[TASK PROMPT]:
If a picture appears in the records below, drop it, and reproduce everything else exactly.

[MATERIAL FOR THIS TASK]:

*-*-*

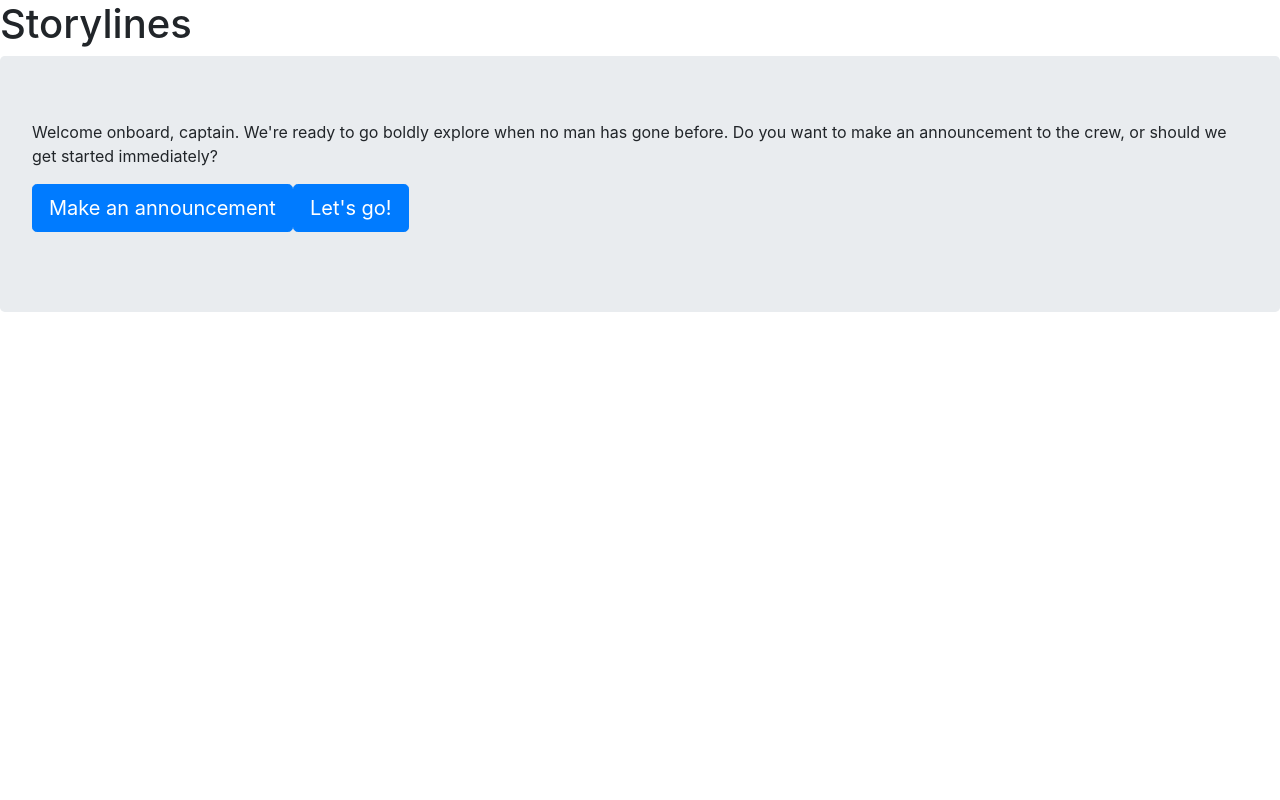
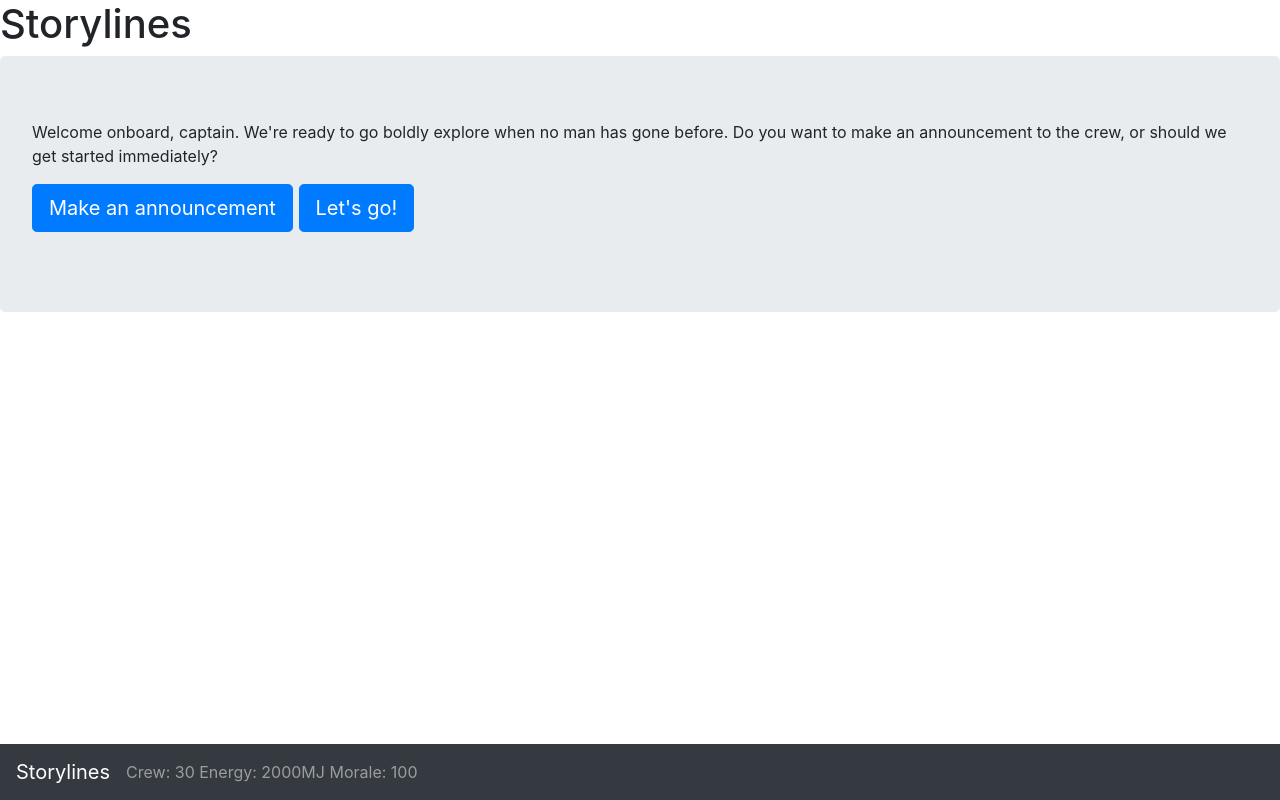
Before and after one commit to Neamar/storylines, a website: page frontend/index.html in a window 1280 px wide. Drawn offline with nearby package versions, Linux system fonts and the light colour scheme.

Commit message:
Display resources values

```diff
--- a/frontend/index.html
+++ b/frontend/index.html
@@ -11,6 +11,12 @@
     <title>Storylines</title>
   </head>
   <body>
+    <nav class="navbar navbar-expand-sm navbar-dark bg-dark fixed-bottom">
+      <a class="navbar-brand" href="#">Storylines</a>
+      <span class="navbar-text" id="resources">
+      </span>
+    </nav>
+
     <h1>Storylines</h1>
 
     <div id="event">
@@ -21,7 +27,7 @@
     <script>
 "use strict";
 function startStory(story) {
-  var storyline = new Storylines(story, window.displayEvent);
+  var storyline = new Storylines(story, window.displayEvent, window.displayResources);
 }
 
 
--- a/frontend/story.json
+++ b/frontend/story.json
@@ -11,7 +11,7 @@
     },
     "energy": {
       "description": "Energy available",
-      "format": "%s",
+      "format": "%sMJ",
       "display_name": "Energy",
       "default": 2000
     },
@@ -28,7 +28,7 @@
     },
     "resources": {
       "crew": 30,
-      "default": 2000,
+      "energy": 2000,
       "morale": 100
     },
     "storylines": {
--- a/frontend/storylines-web.js
+++ b/frontend/storylines-web.js
@@ -1,5 +1,7 @@
 "use strict";
 
+
+// Display an event in the Jumbotron
 window.displayEvent = function displayEvent(event) {
   let eventHTML = `
 <div class="jumbotron">
@@ -8,7 +10,7 @@ window.displayEvent = function displayEvent(event) {
 `;
 
   Object.keys(event.actions).forEach(a => {
-    eventHTML += `<a class="btn btn-primary btn-lg" href="#" role="button">${a}</a>`;
+    eventHTML += `<a class="btn btn-primary btn-lg" href="#" role="button">${a}</a> `;
   });
 
   eventHTML += `</p>
@@ -17,3 +19,14 @@ window.displayEvent = function displayEvent(event) {
 
   document.getElementById('event').innerHTML = eventHTML;
 };
+
+
+// Update the resources values
+window.displayResources = function displayResources(resourcesDefinition, resourcesValues) {
+  let resourcesHTML = Object.keys(resourcesDefinition).map(r => {
+    let resourceDefinition = resourcesDefinition[r];
+    return `<span class="resource-holder"><span class="resource-name">${resourceDefinition.display_name}</span>: ${resourceDefinition.format.replace('%s', resourcesValues[r])}</span>`;
+  }).join(" ");
+
+  document.getElementById('resources').innerHTML = resourcesHTML;
+};
--- a/frontend/storylines.js
+++ b/frontend/storylines.js
@@ -1,5 +1,5 @@
 class Storylines {
-  constructor(story, displayEvent) {
+  constructor(story, displayEvent, displayResources) {
     this.story = story;
     this.events = story.events;
     this.resources = story.resources;
@@ -11,9 +11,15 @@ class Storylines {
 
     // Save functions to interact with UI
     this.displayEvent = displayEvent;
+    this.displayResources = displayResources;
 
     // Start game
+    this.updateResourcesUI();
     this.nextEvent();
+  }
+
+  updateResourcesUI() {
+    this.displayResources(this.resources, this.state.resources);
   }
 
   listAvailableEvents(triggerType) {
```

*-*-*

[ANSWER AREA]:
Before and after one commit to Neamar/storylines, a website: page frontend/index.html in a window 1280 px wide. Drawn offline with nearby package versions, Linux system fonts and the light colour scheme.

Commit message:
Display resources values

```diff
--- a/frontend/index.html
+++ b/frontend/index.html
@@ -11,6 +11,12 @@
     <title>Storylines</title>
   </head>
   <body>
+    <nav class="navbar navbar-expand-sm navbar-dark bg-dark fixed-bottom">
+      <a class="navbar-brand" href="#">Storylines</a>
+      <span class="navbar-text" id="resources">
+      </span>
+    </nav>
+
     <h1>Storylines</h1>
 
     <div id="event">
@@ -21,7 +27,7 @@
     <script>
 "use strict";
 function startStory(story) {
-  var storyline = new Storylines(story, window.displayEvent);
+  var storyline = new Storylines(story, window.displayEvent, window.displayResources);
 }
 
 
--- a/frontend/story.json
+++ b/frontend/story.json
@@ -11,7 +11,7 @@
     },
     "energy": {
       "description": "Energy available",
-      "format": "%s",
+      "format": "%sMJ",
       "display_name": "Energy",
       "default": 2000
     },
@@ -28,7 +28,7 @@
     },
     "resources": {
       "crew": 30,
-      "default": 2000,
+      "energy": 2000,
       "morale": 100
     },
     "storylines": {
--- a/frontend/storylines-web.js
+++ b/frontend/storylines-web.js
@@ -1,5 +1,7 @@
 "use strict";
 
+
+// Display an event in the Jumbotron
 window.displayEvent = function displayEvent(event) {
   let eventHTML = `
 <div class="jumbotron">
@@ -8,7 +10,7 @@ window.displayEvent = function displayEvent(event) {
 `;
 
   Object.keys(event.actions).forEach(a => {
-    eventHTML += `<a class="btn btn-primary btn-lg" href="#" role="button">${a}</a>`;
+    eventHTML += `<a class="btn btn-primary btn-lg" href="#" role="button">${a}</a> `;
   });
 
   eventHTML += `</p>
@@ -17,3 +19,14 @@ window.displayEvent = function displayEvent(event) {
 
   document.getElementById('event').innerHTML = eventHTML;
 };
+
+
+// Update the resources values
+window.displayResources = function displayResources(resourcesDefinition, resourcesValues) {
+  let resourcesHTML = Object.keys(resourcesDefinition).map(r => {
+    let resourceDefinition = resourcesDefinition[r];
+    return `<span class="resource-holder"><span class="resource-name">${resourceDefinition.display_name}</span>: ${resourceDefinition.format.replace('%s', resourcesValues[r])}</span>`;
+  }).join(" ");
+
+  document.getElementById('resources').innerHTML = resourcesHTML;
+};
--- a/frontend/storylines.js
+++ b/frontend/storylines.js
@@ -1,5 +1,5 @@
 class Storylines {
-  constructor(story, displayEvent) {
+  constructor(story, displayEvent, displayResources) {
     this.story = story;
     this.events = story.events;
     this.resources = story.resources;
@@ -11,9 +11,15 @@ class Storylines {
 
     // Save functions to interact with UI
     this.displayEvent = displayEvent;
+    this.displayResources = displayResources;
 
     // Start game
+    this.updateResourcesUI();
     this.nextEvent();
+  }
+
+  updateResourcesUI() {
+    this.displayResources(this.resources, this.state.resources);
   }
 
   listAvailableEvents(triggerType) {
```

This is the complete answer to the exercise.